What this task involves
Although the records contain pictures, the copy should leave them out and match everything else exactly.

^^^^

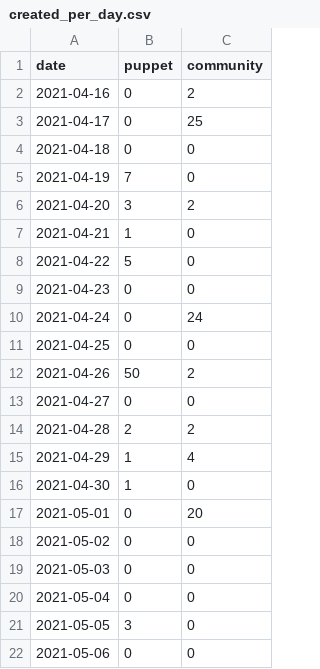
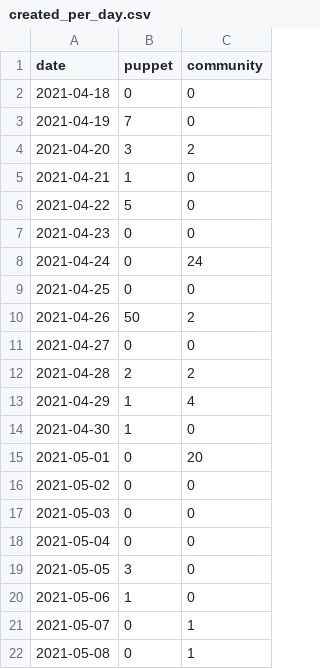
Before and after one commit to terrorizer1980/community_management, a CSV file: docs/created_per_day.csv, drawn as a sheet.

```diff
--- a/docs/created_per_day.csv
+++ b/docs/created_per_day.csv
@@ -1,4 +1,2 @@
 date,puppet,community
-2021-04-16,0,2
-2021-04-17,0,25
 2021-04-18,0,0
@@ -21,2 +19,4 @@ date,puppet,community
 2021-05-05,3,0
-2021-05-06,0,0
+2021-05-06,1,0
+2021-05-07,0,1
+2021-05-08,0,1
```
Also changed, not shown: 19 other files.
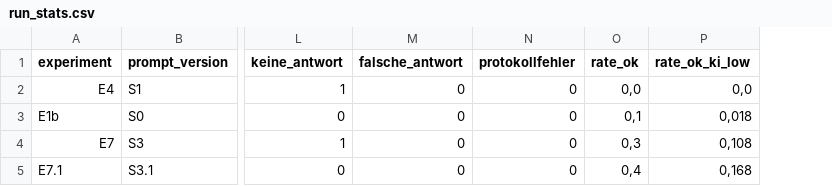
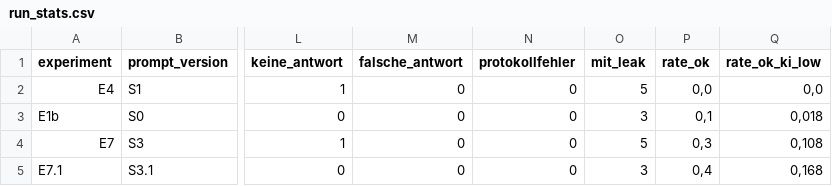
Before and after one commit to lstrozzi/instantrag-poc, a CSV file: results/run_stats.csv, drawn as a sheet; only a part is shown, gaps mark what is left out; the diff names each change by its address in the sheet, - before the commit and + after, or states it on an @@ line.

Commit message:
Record Luca's decisions and prepare M1 and validation runs
- plan: success incl. correction, S3.1 frozen, O15, thesis-phase idea
- notebook: register E9 (S3.1, M1) and VAL-T2 (held), 5.3 on E1+E9
- evaluation: comparisons at lenient and functional, leak count
- testsuites: final comment lines for S3.1 (questions unchanged)

```diff
--- a/results/run_stats.csv
+++ b/results/run_stats.csv
+column O (mit_leak), rows 2-5: 5 | 3 | 5 | 3
```
Also changed, not shown: 6 other files.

^^^^

Written response
Before and after one commit to terrorizer1980/community_management, a CSV file: docs/created_per_day.csv, drawn as a sheet.

```diff
--- a/docs/created_per_day.csv
+++ b/docs/created_per_day.csv
@@ -1,4 +1,2 @@
 date,puppet,community
-2021-04-16,0,2
-2021-04-17,0,25
 2021-04-18,0,0
@@ -21,2 +19,4 @@ date,puppet,community
 2021-05-05,3,0
-2021-05-06,0,0
+2021-05-06,1,0
+2021-05-07,0,1
+2021-05-08,0,1
```
Also changed, not shown: 19 other files.
Before and after one commit to lstrozzi/instantrag-poc, a CSV file: results/run_stats.csv, drawn as a sheet; only a part is shown, gaps mark what is left out; the diff names each change by its address in the sheet, - before the commit and + after, or states it on an @@ line.

Commit message:
Record Luca's decisions and prepare M1 and validation runs
- plan: success incl. correction, S3.1 frozen, O15, thesis-phase idea
- notebook: register E9 (S3.1, M1) and VAL-T2 (held), 5.3 on E1+E9
- evaluation: comparisons at lenient and functional, leak count
- testsuites: final comment lines for S3.1 (questions unchanged)

```diff
--- a/results/run_stats.csv
+++ b/results/run_stats.csv
+column O (mit_leak), rows 2-5: 5 | 3 | 5 | 3
```
Also changed, not shown: 6 other files.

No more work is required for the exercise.